by Erik Sass,
Anyone who has suffered through a five-hour flight next to a cluelessly gregarious fellow passenger (or who conversely wonders why everyone they sit next to is so standoffish) now has an option for procuring a more amenable seatmate, at least if they’re flying on KLM Royal Dutch Airlines.
The airline has announced a new program that allows passengers to upload information from their Facebook and LinkedIn profiles and match themselves up with other ticketholders in seating arrangements. Passengers who opt in to the “Meet and Seat” program choose what kind of information they want to share, and are only able to view information from other passengers who have opted in. The information is presented by overlaying profiles on airplane seating charts. Once the chooser has selected a seatmate, the seatmate receives a message with a link to the chooser’s profile.

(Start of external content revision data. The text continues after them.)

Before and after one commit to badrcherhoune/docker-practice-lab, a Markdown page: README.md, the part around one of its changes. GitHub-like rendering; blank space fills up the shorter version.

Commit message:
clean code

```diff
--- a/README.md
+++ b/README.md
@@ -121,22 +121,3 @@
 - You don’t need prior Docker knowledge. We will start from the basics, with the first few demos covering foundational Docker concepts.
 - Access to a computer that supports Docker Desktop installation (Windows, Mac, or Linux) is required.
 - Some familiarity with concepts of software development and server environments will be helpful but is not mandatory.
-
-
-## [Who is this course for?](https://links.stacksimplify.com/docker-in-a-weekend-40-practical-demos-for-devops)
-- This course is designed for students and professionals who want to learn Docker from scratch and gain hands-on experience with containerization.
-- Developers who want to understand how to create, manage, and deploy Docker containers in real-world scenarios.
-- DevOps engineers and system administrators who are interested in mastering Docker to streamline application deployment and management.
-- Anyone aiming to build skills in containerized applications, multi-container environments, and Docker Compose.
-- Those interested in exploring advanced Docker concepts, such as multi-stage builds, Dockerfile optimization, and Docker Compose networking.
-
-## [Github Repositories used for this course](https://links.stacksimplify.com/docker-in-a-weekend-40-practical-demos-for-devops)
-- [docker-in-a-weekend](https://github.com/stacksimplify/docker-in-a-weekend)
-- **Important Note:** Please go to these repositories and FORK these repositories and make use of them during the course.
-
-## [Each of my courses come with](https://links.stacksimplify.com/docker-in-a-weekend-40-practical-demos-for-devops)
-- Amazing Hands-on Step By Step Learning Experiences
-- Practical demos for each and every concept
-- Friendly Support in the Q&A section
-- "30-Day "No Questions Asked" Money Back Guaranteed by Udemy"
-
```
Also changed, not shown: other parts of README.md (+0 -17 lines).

According to the New York Times, Meet and Seat is currently only available to passengers booking flights between Amsterdam and New York or between San Francisco and São Paulo, but KLM is planning to expand it to all international flights in the next few months.
While this idea is obviously a neat-o application of social media, there are equally obvious potential drawbacks which could prevent large-scale adoption. For one thing, I’m guessing some female travelers may hesitate to use a service which allows total strangers to sidle up next to them for hours at a time (and as a male traveler I can’t say I find the idea particularly appealing either; better to take your chances with rudeness roulette than find yourself next to someone who’s really excited to meet you). But it could be fun for those outgoing sorts among us — and I suppose introverts could use it to choose someone who seems likely to leave them alone.
KLM has been dabbling with social media for some time now. Back in June of last year I wrote about a publicity campaign, “Tile & Inspire,” which covered the exterior of one of KLM’s new Boeing 777-200 super-jumbo jets with images and inspirational quotes provided by KLM customers. Developed by Tribal DDB Amsterdam, it invited consumers to create an image of a traditional blue Delftware-style tile with their portrait and a personal message. An online interface created by Tribal allowed users to juxtapose their images and quotes on distinctive blue tiles. Participants could also upload the photos through Facebook and Hyves, a Dutch social-media site.